How Often Do You Go to Trial?

Going to trial is not necessarily a good or a bad thing.

On one hand, heading to trial could clear your name completely. That gives you a chance to forget about the whole ordeal once the trial is over.

On the other hand, going through a trial can be a stressful ordeal. Some individuals may want to do whatever they can to avoid the courtroom.

You should find out what your lawyer’s attitude is as it pertains to trials. See if their approach aligns with your preferences before hiring them.

How Often Do You Go for Plea Deals or Dismissals?

Like with going to trial, seeking a plea deal or a dismissal in a case is not a good or bad thing either.

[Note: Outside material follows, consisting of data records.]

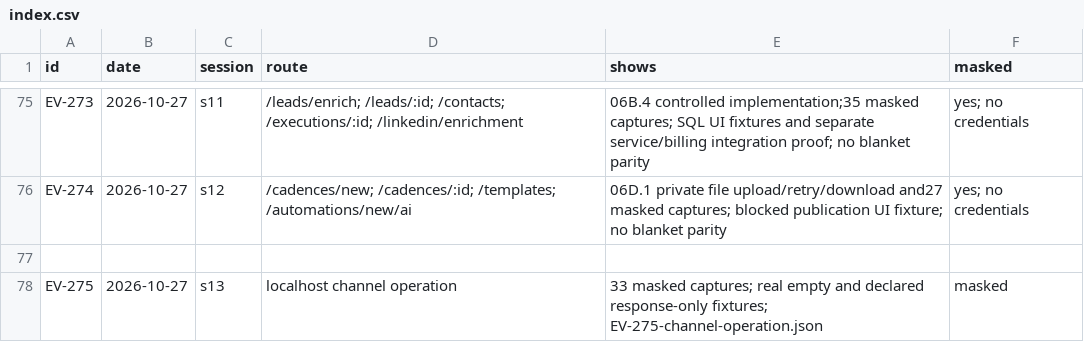
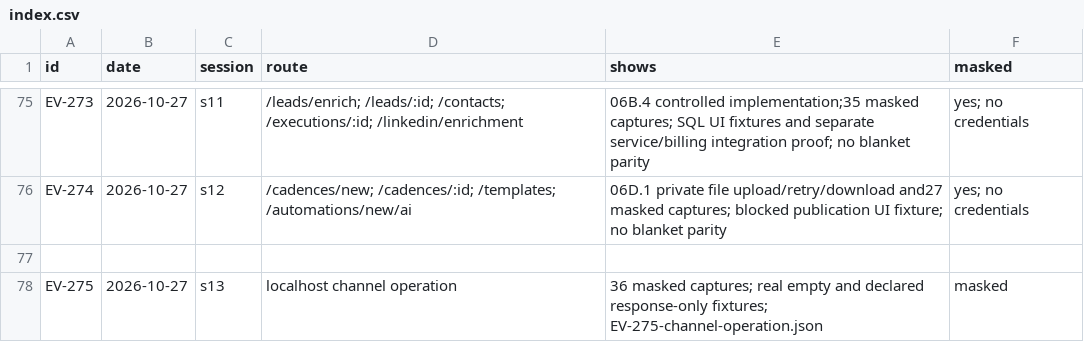
Before and after one commit to schultz0z0/Prometeus-Cadence, a CSV file: docs/reverse-engineering/visual-2026-10-25/evidence/index.csv, drawn as a sheet; only a part is shown, gaps mark what is left out.

```diff
--- a/docs/reverse-engineering/visual-2026-10-25/evidence/index.csv
+++ b/docs/reverse-engineering/visual-2026-10-25/evidence/index.csv
@@ -77,2 +77,2 @@ id,date,session,route,shows,masked
 
-"EV-275","2026-10-27","s13","localhost channel operation","33 masked captures; real empty and declared response-only fixtures; EV-275-channel-operation.json","masked"
+"EV-275","2026-10-27","s13","localhost channel operation","36 masked captures; real empty and declared response-only fixtures; EV-275-channel-operation.json","masked"
```
Also changed, not shown: docs/reverse-engineering/visual-2026-10-25/sandbox/ledger.csv, 17 other files.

There are instances where seeking a plea deal could be the sensible move for your part. You do not want to partner with a lawyer who is opposed to negotiating a plea deal no matter the circumstances. The lawyer you hire should be open to any option if it puts you in the best situation legally.

Additional Questions to Ask Your DUI Lawyer

Let’s wrap things up by highlighting some other essential questions that you should ask any DUI lawyer offering their services to you.

Will I Have to Pay Additional Fees if We Go to Trial?

Some lawyers may advertise a certain fee but then charge something different depending on how your case progresses. To be more specific, they may charge you extra if your case heads to trial. They may also charge you more to bring in experts and to secure some forms of evidence.

Ask your lawyer right away if the payment they are seeking covers everything. You do not want to be caught off guard by additional expenses while the trial is underway.

How Quickly Will You Respond to My Questions?

Being charged with driving under the influence can be stressful. You may feel uneasy as your case slowly develops. During that time, you may have questions for your lawyer.

You should ask your lawyer how quickly they can respond to your questions. Ask them as well if it is okay for you to contact them on weekends.

Set your expectations when it comes to how quickly your lawyer can respond so you can alleviate the stress you are experiencing.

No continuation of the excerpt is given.